I don't know about you, but I find this very sobering.

It seems Bargh was able to make human beings behave politely or rudely, and without all that much effort, simply by fiddling with the automatic, emotional parts of their brain.

What does this say about our autonomy, our free will? This is the basic question raised by neurologist Richard Restak in his new, somewhat dystopian book, "The Naked Brain," published late last month by Harmony Books. It's worth reading, both as a solid primer on a fascinating new psychological science and as a warning about the potential misuse of brain science for nefarious purposes.

The power of our emotional brain is not a good thing or a bad thing entirely. It depends on the situation. It's probably good that our righteous moral indignation clicks on automatically sometimes; our personal finances may suffer a bit, but we're better people for it.

But how about other fast, automatic emotions, like fear? Cognitive psychologist Michael Gazzaniga has done many experiments with patients who, for medical reasons, have had their brains' hemispheres disconnected. This means that the left hemisphere, in charge of language, isn't communicating with the right hemisphere. Using distressing pictures and words, Gazzaniga in effect creates negative emotion in the brain's right hemisphere, out of conscious awareness. The subjects experience the emotion, but they don't understand it, so the rational left hemisphere attempts to interpret the mysterious emotion, and it sometimes makes mistakes. So an unexplained dip in mood or a sensation of discomfort might be wrongly attributed to, say, a spouse's selfishness or even infidelity—with untoward consequences.
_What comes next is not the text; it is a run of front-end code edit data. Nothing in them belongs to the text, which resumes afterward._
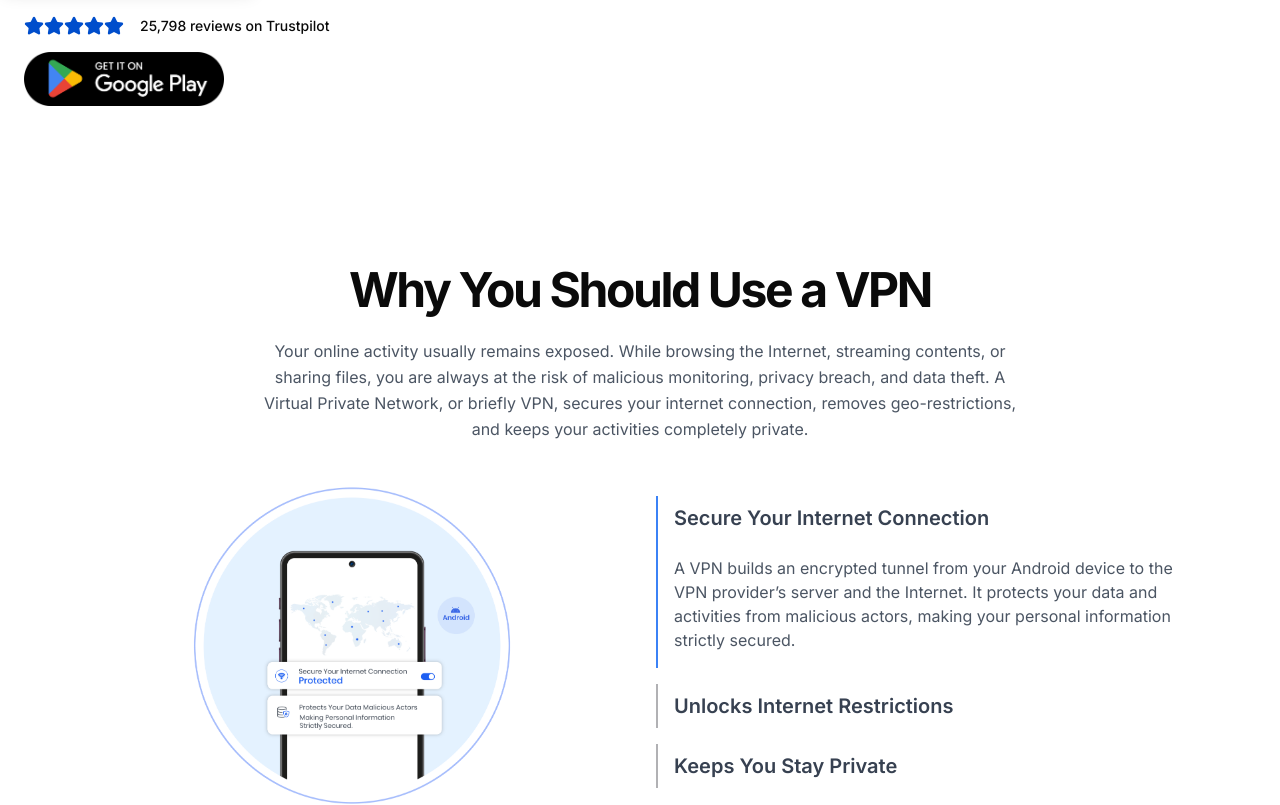
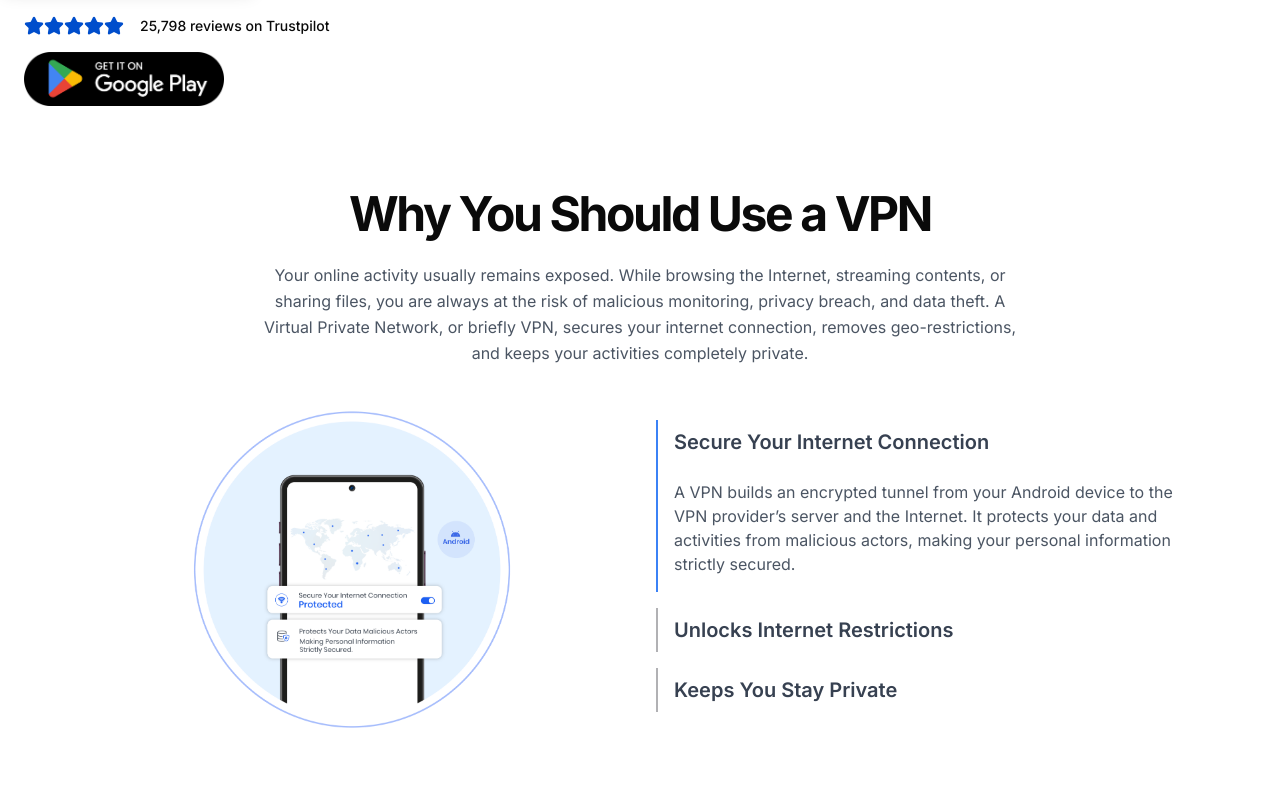
Before and after one commit to thsvo/novixvpn, a Next.js app: page / in a window 1280 px wide. Shown: the part 811-1616 px from the top of the page. Built offline with nearby package versions, Linux system fonts and the light colour scheme; no server answers.

Commit message:
some margin and padding added at home page

```diff
--- a/app/page.tsx
+++ b/app/page.tsx
@@ -144,7 +144,7 @@ export default function Home() {
           </div>
         </section>
         {/* Benefits Section */}
-        <section className="relative overflow-hidden bg-background md:py-24">
+        <section className="relative bg-[#FAFAFA] overflow-hidden bg-background mt-5">
           <VpnBenefits />
         </section>
         {/* Features Section */}
```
One of the most fascinating and potentially alarming findings to come out of social neuroscience has to do with specialized brain cells called "mirror neurons." Mirror neurons closely intertwine emotion with movement. They are what make you smile when a baby smiles, or make me grimace when I see you in pain. And the physical act of smiling or grimacing unleashes emotions of joy or suffering. In short, mirror neurons are the neurological foundation of empathy, which is a building block of compassion. But as Restak explains, such a potent connection between two brains could have a flip side: It means that all I have to do to manipulate your mind is to get your attention.
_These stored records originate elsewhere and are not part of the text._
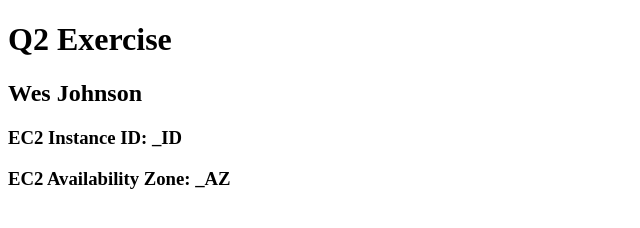
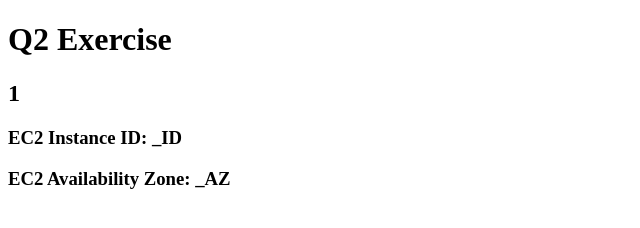
Before and after one commit to WesJohnson-wrk/index_html_test, a plain HTML site: page index.html in a window 1280 px wide. Shown: the whole page, without its empty margins (0-640 px from the left). Drawn offline with Linux system fonts and the light colour scheme.

Commit message:
Update index.html

```diff
--- a/index.html
+++ b/index.html
@@ -15,7 +15,7 @@
         <div></div>
         <div><h1>Q2 Exercise</h1></div>
         <div></div>
-        <div><h2>Wes Johnson<h2></div>
+        <div><h2>1<h2></div>
             <p></p>
             <p></p>
             <p></p>
```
Marketers and politicians are already familiar with these advances in brain science, and are using this knowledge to control our behavior. Or at least they are trying to do so. Advertisements are deliberately designed to target the emotional brain and create bonds, even cravings (one of our basest and most powerful emotional drives).
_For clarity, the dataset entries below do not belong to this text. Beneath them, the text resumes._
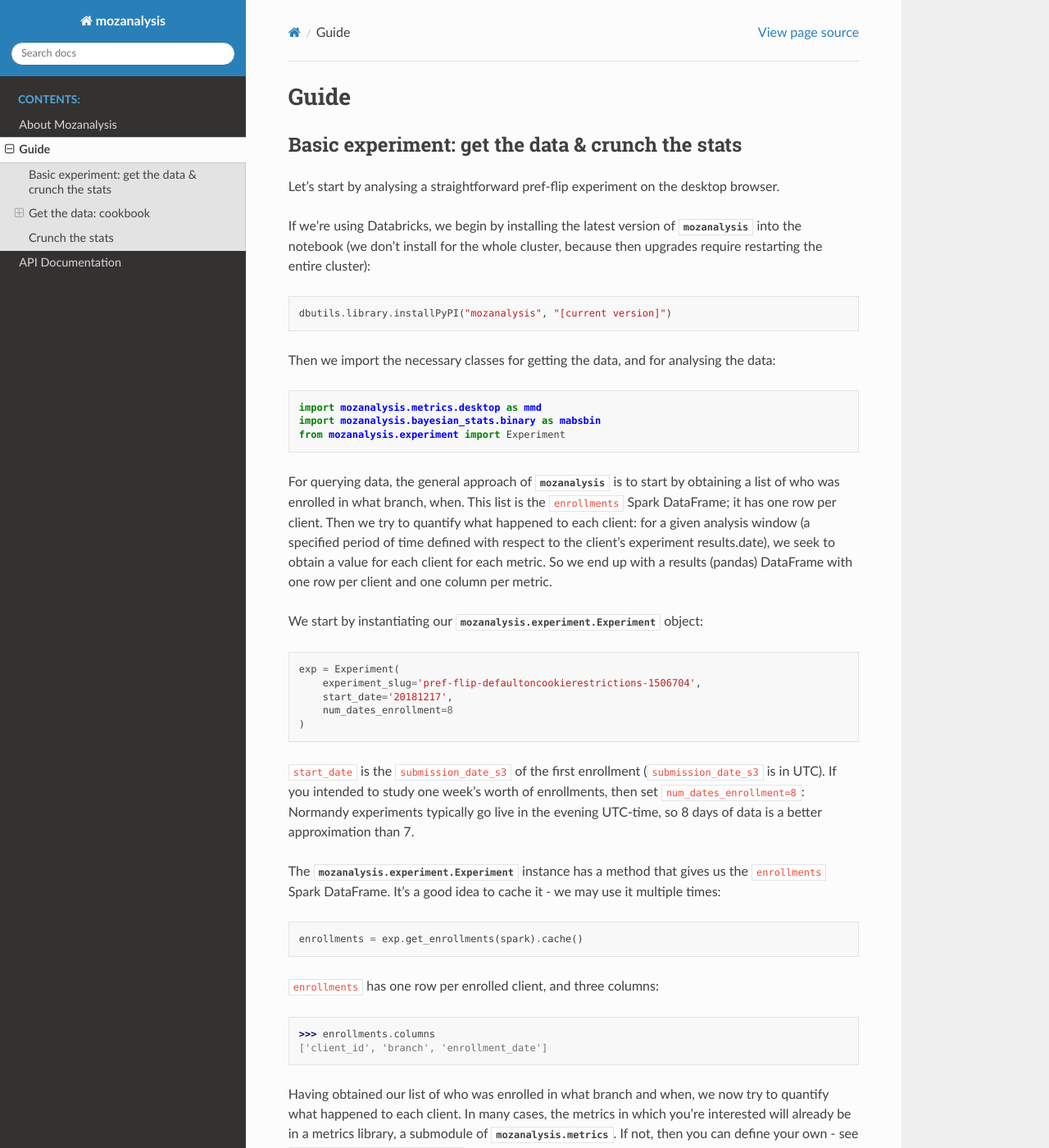
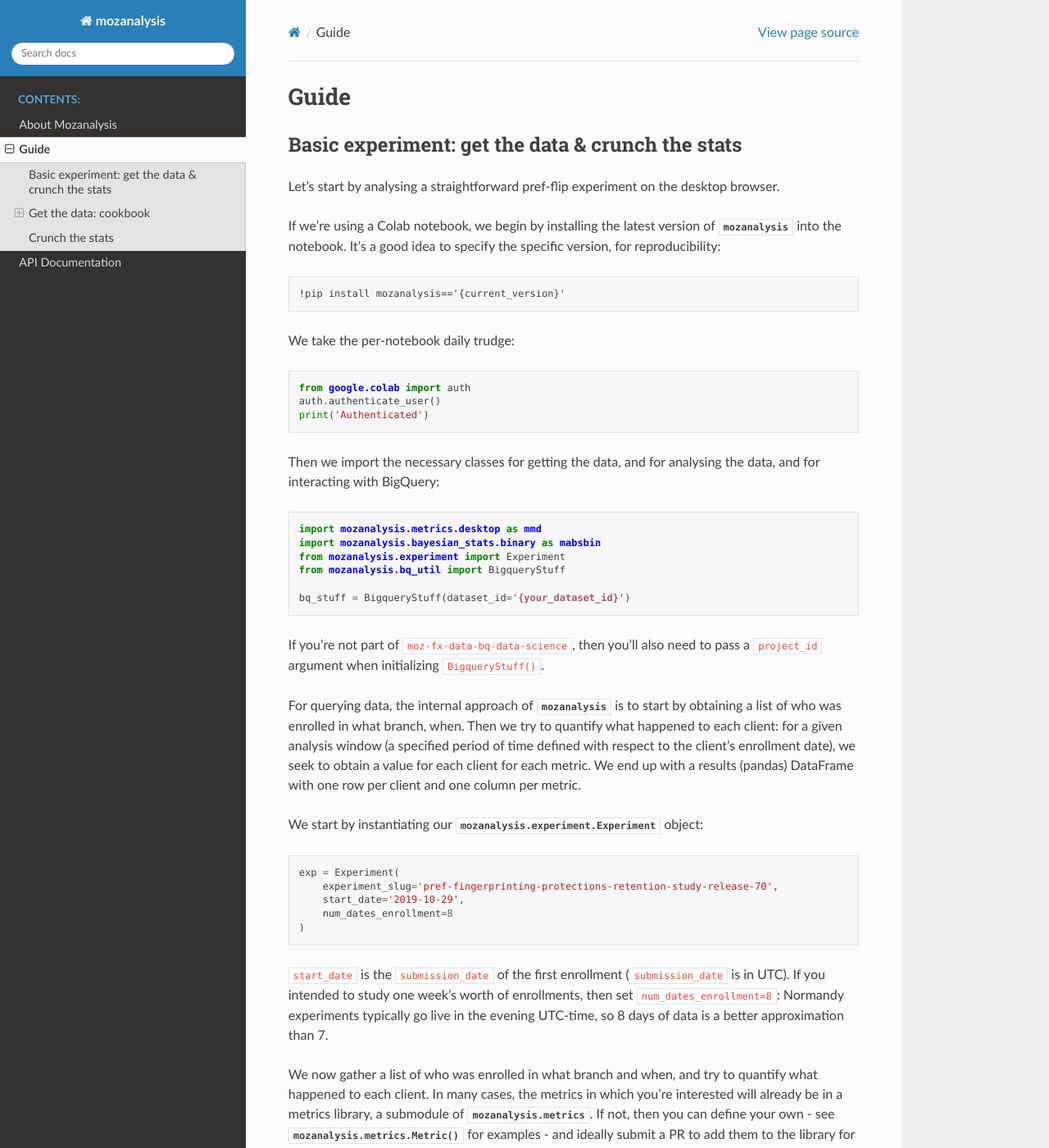
Before and after one commit to mozilla/mozanalysis, a Sphinx documentation site: the page built from docs/guide.rst, in a window 1280 px wide and 1400 px high. Shown: the whole window at 82% size. Built offline with Sphinx 7.4.7 and the Read the Docs theme 2.0.0, drawn with Linux system fonts in a browser that asks for light colours; some of the changed text lies outside the part shown.

Commit message:
Update guide.
When working through my example notebook, I noticed that you can't call `.to_dataframe()` twice on the same object. This is inconvenient and I wonder if we should change our return types to just return dicts of dataframes - or possibly an iterator over `(int, DataFrame)` tuples for time series.

```diff
--- a/docs/guide.rst
+++ b/docs/guide.rst
@@ -7,39 +7,42 @@
 
 Let's start by analysing a straightforward pref-flip experiment on the desktop browser.
 
-If we're using Databricks, we begin by installing the latest version of :mod:`mozanalysis` into the notebook (we don't install for the whole cluster, because then upgrades require restarting the entire cluster)::
+If we're using a Colab notebook, we begin by installing the latest version of :mod:`mozanalysis` into the notebook. It's a good idea to specify the specific version, for reproducibility::
 
-    dbutils.library.installPyPI("mozanalysis", "[current version]")
+    !pip install mozanalysis=='{current_version}'
 
-Then we import the necessary classes for getting the data, and for analysing the data::
+We take the per-notebook daily trudge::
+
+    from google.colab import auth
+    auth.authenticate_user()
+    print('Authenticated')
+
+Then we import the necessary classes for getting the data, and for analysing the data, and for interacting with BigQuery::
 
     import mozanalysis.metrics.desktop as mmd
     import mozanalysis.bayesian_stats.binary as mabsbin
     from mozanalysis.experiment import Experiment
+    from mozanalysis.bq_util import BigqueryStuff
 
-For querying data, the general approach of :mod:`mozanalysis` is to start by obtaining a list of who was enrolled in what branch, when. This list is the ``enrollments`` Spark DataFrame; it has one row per client. Then we try to quantify what happened to each client: for a given analysis window (a specified period of time defined with respect to the client's experiment results.date), we seek to obtain a value for each client for each metric. So we end up with a results (pandas) DataFrame with one row per client and one column per metric.
+    bq_stuff = BigqueryStuff(dataset_id='{your_dataset_id}')
+
+If you're not part of ``moz-fx-data-bq-data-science``, then you'll also need to pass a ``project_id`` argument when initializing ``BigqueryStuff()``.
+
+For querying data, the internal approach of :mod:`mozanalysis` is to start by obtaining a list of who was enrolled in what branch, when. Then we try to quantify what happened to each client: for a given analysis window (a specified period of time defined with respect to the client's enrollment date), we seek to obtain a value for each client for each metric. We end up with a results (pandas) DataFrame with one row per client and one column per metric.
 
 
 We start by instantiating our :class:`mozanalysis.experiment.Experiment` object::
 
     exp = Experiment(
-        experiment_slug='pref-flip-defaultoncookierestrictions-1506704',
-        start_date='20181217',
+        experiment_slug='pref-fingerprinting-protections-retention-study-release-70',
+        start_date='2019-10-29',
         num_dates_enrollment=8
     )
 
-``start_date`` is the ``submission_date_s3`` of the first enrollment (``submission_date_s3`` is in UTC). If you intended to study one week's worth of enrollments, then set ``num_dates_enrollment=8``: Normandy experiments typically go live in the evening UTC-time, so 8 days of data is a better approximation than 7.
+``start_date`` is the ``submission_date`` of the first enrollment (``submission_date`` is in UTC). If you intended to study one week's worth of enrollments, then set ``num_dates_enrollment=8``: Normandy experiments typically go live in the evening UTC-time, so 8 days of data is a better approximation than 7.
 
-The :class:`mozanalysis.experiment.Experiment` instance has a method that gives us the ``enrollments`` Spark DataFrame. It's a good idea to cache it - we may use it multiple times::
 
-    enrollments = exp.get_enrollments(spark).cache()
-
-``enrollments`` has one row per enrolled client, and three columns::
-
-    >>> enrollments.columns
-    ['client_id', 'branch', 'enrollment_date']
-
-Having obtained our list of who was enrolled in what branch and when, we now try to quantify what happened to each client. In many cases, the metrics in which you're interested will already be in a metrics library, a submodule of :mod:`mozanalysis.metrics`. If not, then you can define your own - see :meth:`mozanalysis.metrics.Metric` for examples - and ideally submit a PR to add them to the library for the next experiment. In this example, we'll compute four metrics:
+We now gather a list of who was enrolled in what branch and when, and try to quantify what happened to each client. In many cases, the metrics in which you're interested will already be in a metrics library, a submodule of :mod:`mozanalysis.metrics`. If not, then you can define your own - see :meth:`mozanalysis.metrics.Metric` for examples - and ideally submit a PR to add them to the library for the next experiment. In this example, we'll compute four metrics:
 
 * :const:`mozanalysis.metrics.desktop.active_hours`
 * uri count
@@ -48,38 +51,43 @@
 
 As it happens, the first three metrics all come from the ``clients_daily`` dataset, whereas "search count" comes from ``search_clients_daily``. These details are taken care of in the :class:`mozanalysis.metrics.Metric` definitions so that we don't have to think about them here.
 
-A metric must be computed over some `analysis window`, a period of time defined with respect to the enrollment date. We could use :meth:`mozanalysis.experiment.Experiment.get_per_client_data()` to compute our metrics over a specific analysis window. But here, let's create time series data: let's have an analysis window for each of the first three weeks of the experiment, and measure the data for each of these analysis windows::
+A metric must be computed over some `analysis window`, a period of time defined with respect to the enrollment date. We could use :meth:`mozanalysis.experiment.Experiment.get_single_window_data()` to compute our metrics over a specific analysis window. But here, let's create time series data: let's have an analysis window for each of the first three weeks of the experiment, and measure the data for each of these analysis windows::
 
-    res = exp.get_time_series_data(
-        enrollments=enrollments,
+    ts_res, full_res = exp.get_time_series_data(
+        bq_stuff=bq_stuff,
         metric_list=[
             mmd.active_hours,
             mmd.uri_count,
             mmd.ad_clicks,
             mmd.search_count,
         ],
-        last_date_full_data='20190107',
+        last_date_full_data='2019-11-28',
         time_series_period='weekly'
     )
 
-The first two arguments to :meth:`mozanalysis.experiment.Experiment.get_time_series_data()` should be clear by this point. ``last_date_full_data`` is the last date for which we want to use data. For a currently-running experiment, it would typically be yesterday's date (we have incomplete data for incomplete days!). Here I chose a date that gives us two weeks of data for the last eligible enrollees, who enrolled on '20181224' (yes, this experiment ran over the holidays...).
+The first two arguments to :meth:`mozanalysis.experiment.Experiment.get_time_series_data()` should be clear by this point. ``last_date_full_data`` is the last date for which we want to use data. For a currently-running experiment, it would typically be yesterday's date (we have incomplete data for incomplete days!).
 
 ``time_series_period`` can be ``'daily'`` or ``'weekly'``. A ``'weekly'`` time series neatly sidesteps/masks weekly seasonality issues: most of the experiment subjects will enroll within a day of the experiment launching - typically a Tuesday, leading to ``'daily'`` time series reflecting a non-uniform convolution of the metrics' weekly seasonalities with the uneven enrollment numbers across the week.
 
 :meth:`mozanalysis.experiment.Experiment.get_time_series_data()` returns a ``dict`` keyed by the start of the analysis window (measured in days after enrollment)::
 
-    >>> res.keys()
-    dict_keys([0, 7])
+    >>> ts_res.keys()
+    dict_keys([0, 7, 14])
 
-Each value is a pandas DataFrame in "the standard format", with one row per client from the ``enrollments`` Spark DataFrame, and one column per metric::
+Each value is a ``google.cloud.bigquery.table.RowIterator``. You can call ``.to_dataframe()`` to obtain a pandas DataFrame in "the standard format", with one row per enrolled client and one column per metric. If RAM permits, then you can do this for the entire results time series::
+
+    res = {k: v.to_dataframe() for k, v in ts_res.items()}
+
+Otherwise you might want to load one analysis window at a time, by calling ``.to_dataframe()`` on one value, doing your analysis, then moving to the next.
+
+Here are the columns of each result DataFrame::
 
     >>> res[7].columns
-     Index(['branch', 'enrollment_date', 'active_hours', 'uri_count',
-       'ad_clicks', 'clients_daily_has_contradictory_branch',
-       'clients_daily_has_non_enrolled_data', 'search_count',
-       'search_clients_daily_has_contradictory_branch',
-       'search_clients_daily_has_non_enrolled_data'],
-      dtype='object')
+    Index(['branch', 'enrollment_date', 'num_enrollment_events', 'ad_clicks',
+           'search_count', 'active_hours', 'uri_count',
+           'clients_daily_has_contradictory_branch',
+           'clients_daily_has_non_enrolled_data'],
+          dtype='object')
 
 The 'branch' column contains the client's branch::
 
@@ -194,28 +202,32 @@
 ---------------------------------
 Condensing the above example for simpler copying and pasting::
 
-    dbutils.library.installPyPI("mozanalysis", "[current version]")
+    !pip install -U git+https://github.com/felixlawrence/mozanalysis.git@move-to-bigquery dscontrib==20191216132201
+
+    from google.colab import auth
+    auth.authenticate_user()
+    print('Authenticated')
 
     import mozanalysis.metrics.desktop as mmd
+    import mozanalysis.bayesian_stats.binary as mabsbin
     from mozanalysis.experiment import Experiment
+    from mozanalysis.bq_util import BigqueryStuff
 
-    exp = Experiment(
-        experiment_slug='pref-flip-defaultoncookierestrictions-1506704',
-        start_date='20181217',
-        num_dates_enrollment=8
-    )
+    bq_stuff = BigqueryStuff(dataset_id='flawrence')
 
-    enrollments = exp.get_enrollments(spark).cache()
-
-    res = exp.get_time_series_data(
-        enrollments=enrollments,
+    ts_res, full_res = exp.get_time_series_data(
+        bq_stuff=bq_stuff,
         metric_list=[
             mmd.active_hours,
+            mmd.uri_count,
+            mmd.ad_clicks,
+            mmd.search_count,
         ],
-        last_date_full_data='20190107',
+        last_date_full_data='2019-11-28',
         time_series_period='weekly'
     )
 
+    res = {k: v.to_dataframe() for k, v in ts_res.items()}
 
 One analysis window
 -------------------
@@ -223,30 +235,30 @@
 If we're only interested in users' (say) second week in the experiment, then we don't need to get a full time series.
 ::
 
-    dbutils.library.installPyPI("mozanalysis", "[current version]")
+    !pip install -U git+https://github.com/felixlawrence/mozanalysis.git@move-to-bigquery dscontrib==20191216132201
+
+    from google.colab import auth
+    auth.authenticate_user()
+    print('Authenticated')
 
     import mozanalysis.metrics.desktop as mmd
+    import mozanalysis.bayesian_stats.binary as mabsbin
     from mozanalysis.experiment import Experiment
+    from mozanalysis.bq_util import BigqueryStuff
 
-    exp = Experiment(
-        experiment_slug='pref-flip-defaultoncookierestrictions-1506704',
-        start_date='20181217',
-        num_dates_enrollment=8
-    )
+    bq_stuff = BigqueryStuff(dataset_id='flawrence')
 
-    enrollments = exp.get_enrollments(spark).cache()
-
-    res = exp.get_per_client_data(
-        enrollments=enrollments,
+    res = exp.get_single_window_data(
+        bq_stuff=bq_stuff,
         metric_list=[
             mmd.active_hours,
         ],
         last_date_full_data='20190107',
         analysis_start_days=7,
         analysis_length_days=7
-    )
+    ).to_dataframe()
 
-``last_date_full_data`` is less important for :meth:`mozanalysis.experiment.Experiment.get_per_client_data` than for :meth:`mozanalysis.experiment.Experiment.get_time_series_data`: while ``last_date_full_data`` determines the length of the time series, here it simply sanity checks that the specified analysis window doesn't stretch into the future for any enrolled users.
+``last_date_full_data`` is less important for :meth:`mozanalysis.experiment.Experiment.get_single_window_data` than for :meth:`mozanalysis.experiment.Experiment.get_time_series_data`: while ``last_date_full_data`` determines the length of the time series, here it simply sanity checks that the specified analysis window doesn't stretch into the future for any enrolled users.
 
 
 Crunch the stats
@@ -260,9 +272,9 @@
     import mozanalysis.bayesian_stats.survival_func as mabssf
     import mozanalysis.frequentist_stats.bootstrap as mafsboot
 
-    ts_res[7]['active_hours_gt_0'] = ts_res[7].active_hours_gt_0 > 0
-    mabsbin.compare_branches(ts_res[7], 'active_hours_gt_0')
-    mabsbin.compare_branches(ts_res[7], 'active_hours_gt_0', ref_branch_label='Cohort_1')
+    res_from_ts[7]['active_hours_gt_0'] = res_from_ts[7].active_hours_gt_0 > 0
+    mabsbin.compare_branches(res_from_ts[7], 'active_hours_gt_0')
+    mabsbin.compare_branches(res_from_ts[7], 'active_hours_gt_0', ref_branch_label='Cohort_1')
 
     gpcd_res['active_hours_gt_0'] = gpcd_res.active_hours_gt_0 > 0
     mabsbin.compare_branches(gpcd_res, 'active_hours_gt_0')
```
Extensive research shows that our brains have certain hardwired propensities that might be exploited. For example, our brains tend to register frequently heard facts as true, even if they are patently false. As a result, our memories and beliefs are highly malleable and unreliable. We also tend, if unchecked by the conscious reasoning mind, to focus overly on risk, inconvenience, hassles—anything negative. And researchers have found that we all carry around an innate hostility toward "otherness," which means anyone not like us.

These hardwired traits are difficult to shake, in part because they were adaptive when our early ancestors were evolving on the savannahs and have been reinforced ever since. But they are clearly no longer adaptive, and indeed make us vulnerable to all sorts of subtle conditioning.

Should we be worried? In the final analysis, Restak does not believe that brain science has advanced far enough yet to give marketers any persuasive powers they didn't have already. Despite remarkable progress in understanding the brain's anatomy and biochemistry, the organ is far too complex an array of interconnected circuits to be that easily manipulated with simple subliminal stimuli. Advertisers may be disappointed to hear it, but there is no "Buy now!" switch hidden among the neurons and synapses.

That strikes me as a reasoned conclusion, just what one would expect from a deliberative scientific mind systematically weighing the available facts. So why do I have this nagging, unexplained sense of foreboding coming from some recess in my brain?

RELATED ARTICLE: The Truth about Brainwave Entrainment